  • Trust: Build trust within your organization to increase loyalty and engagement among members and core partners. It will be difficult to be everything to everyone. 1) Recognize the nature of your member-base; if they are mostly international, allow for participation in voting and web-based meetings based on remote positioning and convenience to their time zone. 2) Record and send out online meetings, creating open discussion forums and providing a variety of ways in which your members can communicate their needs and opinions to you. 3) Develop tools to increase accessibility and transparency around important stakeholder information, and show your members how to engage with your platform.
  • Collaborative effort for collective success: Understand that people respond differently to different kinds of communication.
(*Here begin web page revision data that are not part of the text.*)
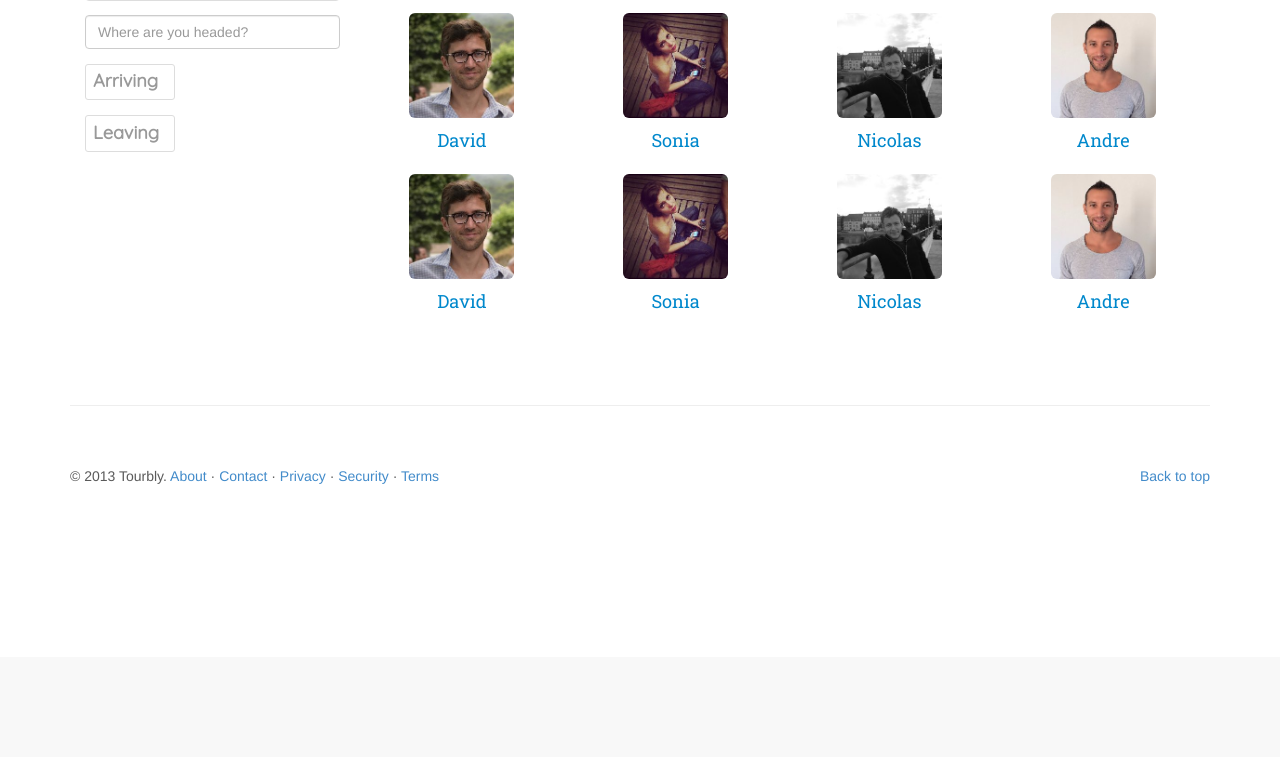
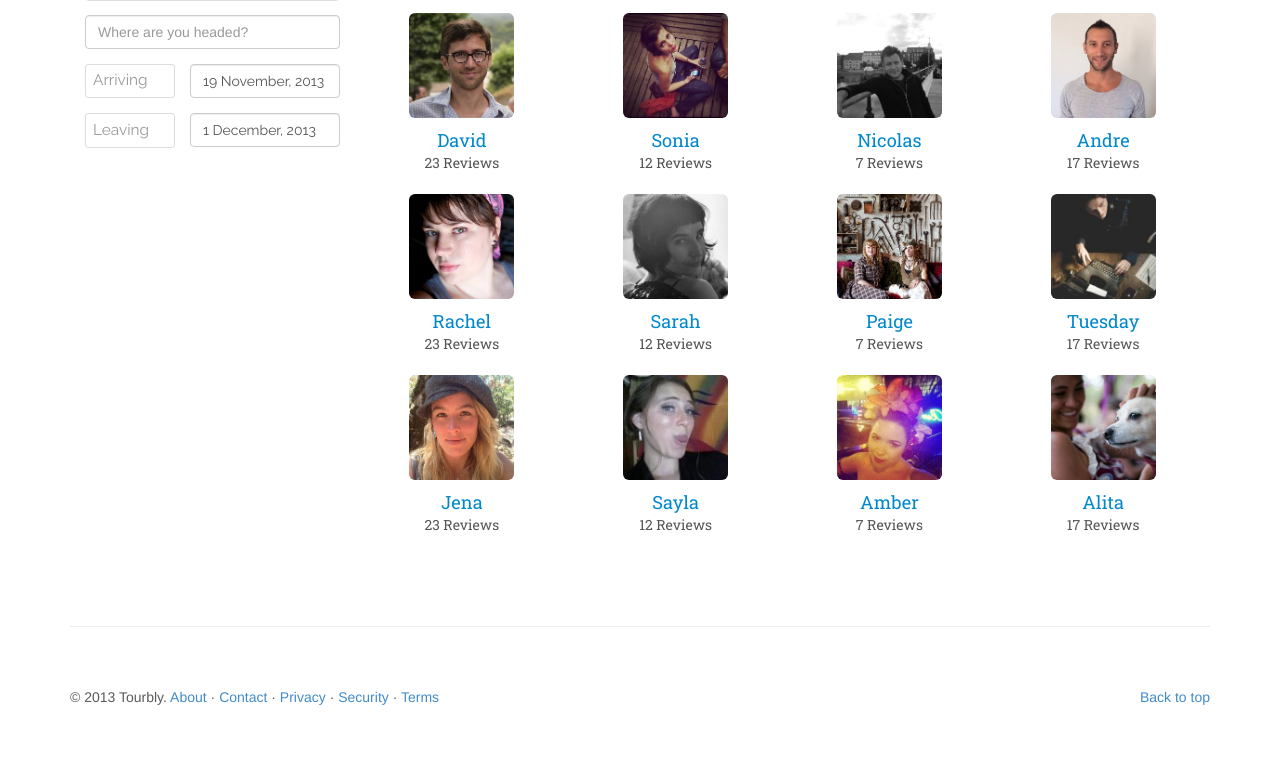
Before and after one commit to elimence/Tourbly-20000, a Python web app: template templates/search.html in a window 1280 px wide. Shown: the part 143-900 px from the top of the page. Before the commit the page ends 627 px from the top, so only its background shows below. Run offline with Jinja, Linux system fonts and the light colour scheme; the template is opened without the code that fills it, so the values that code supplies are empty; some libraries are stand-ins or nearby versions; some web fonts are replaced.

Commit message:
Added pickadate to the search page and updated styling

```diff
--- a/assets/css/search.css
+++ b/assets/css/search.css
@@ -21,17 +21,25 @@
   border: 1px solid #ddd;
   border-radius: 3px;
   padding-left: 0.5em;
+  padding-top: 0.1em;
+  padding-bottom: 0.1em;
 }
 .filters .date-label label {
-  font-family: 'Quicksand', serif;
-  font-size: 1.3em;
+  font-family: 'raleway', serif;
+  font-size: 1.1em;
   margin-top: 0.2em;
   color: #999;
+  font-weight: normal;
 }
-.filters .datepicker {
-  /*padding-right: 0;*/
+.filters #destination {
+  font-family: raleway, sans-serif;
 }
 
+#arrival,
+#departure {
+  background-color: #fff;
+  font-family: raleway, sans-serif;
+}
 
 
 .viewport .header {
@@ -62,3 +70,7 @@
   margin-top: 0.5em;
   display: block;
 }
+.guide .reviews {
+  color: #555;
+  font-family: 'Roboto Slab', sans-serif;
+}
--- a/templates/search.html
+++ b/templates/search.html
@@ -11,7 +11,9 @@
 
     <!-- Bootstrap core CSS -->
     <link href="/assets/css/bootstrap.css" rel="stylesheet">
-    <link href="/assets/css/bootstrap-formhelpers.min.css" rel="stylesheet">
+    <link href="/assets/css/default.css" rel="stylesheet">
+    <link href="/assets/css/default.date.css" rel="stylesheet">
+    <link href="/assets/css/default.time.css" rel="stylesheet">
     <link href="/assets/css/global.css" rel="stylesheet" media="screen">
     <link href="/assets/css/search.css" rel="stylesheet" media="screen">
 
@@ -66,8 +68,7 @@
               <label for="">Arriving</label>
             </div>
             <div class="col-lg-8 datepicker">
-              <div class="bfh-datepicker" data-date="today">
-              </div>
+              <input id="arrival" name="arrival" class="form-control input" type="text" placeholder="Date of Arrival" value="19 November, 2013">
             </div>
           </div>
           <div class="row date-input">
@@ -75,8 +76,7 @@
               <label for="">Leaving</label>
             </div>
             <div class="col-lg-8 datepicker">
-              <div class="bfh-datepicker" data-date="today">
-              </div>
+              <input id="departure" name="departure" class="form-control input" type="text" placeholder="Date of Departure" value="1 December, 2013">
             </div>
           </div>
         </form>
@@ -87,36 +87,64 @@
         </div>
         <div class="row body guides">
           <div class="col-lg-3 guide">
-            <img src="/assets/images/dave.jpg" width="105" class="image img-rounded img-responsive">
+            <a href="#"><img src="/assets/images/dave.jpg" width="105" class="image img-rounded img-responsive"></a>
             <a href="#" class="name">David</a>
+            <span class="reviews">23 Reviews</span>
           </div>
           <div class="col-lg-3 guide">
-            <img src="/assets/images/sonia.jpg" width="105" class="image img-rounded img-responsive">
+            <a href="#"><img src="/assets/images/sonia.jpg" width="105" class="image img-rounded img-responsive"></a>
             <a href="#" class="name">Sonia</a>
+            <span class="reviews">12 Reviews</span>
           </div>
           <div class="col-lg-3 guide">
-            <img src="/assets/images/nick.jpg" width="105" class="image img-rounded img-responsive">
+            <a href="#"><img src="/assets/images/nick.jpg" width="105" class="image img-rounded img-responsive"></a>
             <a href="#" class="name">Nicolas</a>
+            <spa class="reviews"n>7 Reviews</span>
           </div>
           <div class="col-lg-3 guide">
-            <img src="/assets/images/andre.jpg" width="105" class="image img-rounded img-responsive">
+            <a href="#"><img src="/assets/images/andre.jpg" width="105" class="image img-rounded img-responsive"></a>
             <a href="#" class="name">Andre</a>
+            <span class="reviews">17 Reviews</span>
           </div>
           <div class="col-lg-3 guide">
-            <img src="/assets/images/dave.jpg" width="105" class="image img-rounded img-responsive">
-            <a href="#" class="name">David</a>
+            <a href="#"><img src="/assets/images/rach.jpg" width="105" class="image img-rounded img-responsive"></a>
+            <a href="#" class="name">Rachel</a>
+            <span class="reviews">23 Reviews</span>
           </div>
           <div class="col-lg-3 guide">
-            <img src="/assets/images/sonia.jpg" width="105" class="image img-rounded img-responsive">
-            <a href="#" class="name">Sonia</a>
+            <a href="#"><img src="/assets/images/sarah.jpg" width="105" class="image img-rounded img-responsive"></a>
+            <a href="#" class="name">Sarah</a>
+            <span class="reviews">12 Reviews</span>
           </div>
           <div class="col-lg-3 guide">
-            <img src="/assets/images/nick.jpg" width="105" class="image img-rounded img-responsive">
-            <a href="#" class="name">Nicolas</a>
+            <a href="#"><img src="/assets/images/paige.jpg" width="105" class="image img-rounded img-responsive"></a>
+            <a href="#" class="name">Paige</a>
+            <spa class="reviews"n>7 Reviews</span>
           </div>
           <div class="col-lg-3 guide">
-            <img src="/assets/images/andre.jpg" width="105" class="image img-rounded img-responsive">
-            <a href="#" class="name">Andre</a>
+            <a href="#"><img src="/assets/images/tuesday.jpg" width="105" class="image img-rounded img-responsive"></a>
+            <a href="#" class="name">Tuesday</a>
+            <span class="reviews">17 Reviews</span>
+          </div>
+          <div class="col-lg-3 guide">
+            <a href="#"><img src="/assets/images/jena.jpg" width="105" class="image img-rounded img-responsive"></a>
+            <a href="#" class="name">Jena</a>
+            <span class="reviews">23 Reviews</span>
+          </div>
+          <div class="col-lg-3 guide">
+            <a href="#"><img src="/assets/images/sayla.jpg" width="105" class="image img-rounded img-responsive"></a>
+            <a href="#" class="name">Sayla</a>
+            <span class="reviews">12 Reviews</span>
+          </div>
+          <div class="col-lg-3 guide">
+            <a href="#"><img src="/assets/images/amber.jpg" width="105" class="image img-rounded img-responsive"></a>
+            <a href="#" class="name">Amber</a>
+            <spa class="reviews"n>7 Reviews</span>
+          </div>
+          <div class="col-lg-3 guide">
+            <a href="#"><img src="/assets/images/alita.jpg" width="105" class="image img-rounded img-responsive"></a>
+            <a href="#" class="name">Alita</a>
+            <span class="reviews">17 Reviews</span>
           </div>
         </div>
       </div>
@@ -134,6 +162,15 @@
     <!-- Bootstrap core JavaScript -->
     <script src="/assets/js/jquery.js"></script>
     <script src="/assets/js/bootstrap.min.js"></script>
-    <script src="/assets/js/bootstrap-formhelpers.min.js"></script>
+    <script src="/assets/js/picker.js"></script>
+    <script src="/assets/js/picker.date.js"></script>
+    <script src="/assets/js/picker.time.js"></script>
+    <script src="/assets/js/legacy.js"></script>
+    <script>
+      $(function () {
+        $('#arrival').pickadate();
+        $('#departure').pickadate();
+      })
+    </script>
   </body>
 </html>
```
Some will want to dominate much of the activity or conversation on the platform. Spot the need to activate or incentivize many members to engage based on their preference or ability so that the contribution of value and insight is more fairly distributed.
  • Use your users: In any early stage of a startup or software project, the best test group for your product is your members; give room for critical feedback as a chance to listen, learn, and improve. This will also cultivate an environment of oppeness and transparency at every level of the process, while also retaining the agility and autonomy that the development team needs.

If we think about a wave—the flow, the tide that pulls from within, it requires many forces working in tandem to build momentum and energy, enough to create the wave’s body and crest.

A special thanks to the participants in this discussion: Brian Young (executive director and founder, Action Network), Martha Grant (product manager, Action Network), Alanna Irving (team member, Open Collective; co-founder, Enspiral and Loomio), Chris Tittle (director of organizational resilience, Sustainable Economies Law Center), Margaret Vincent (senior counsel, Stocksy United).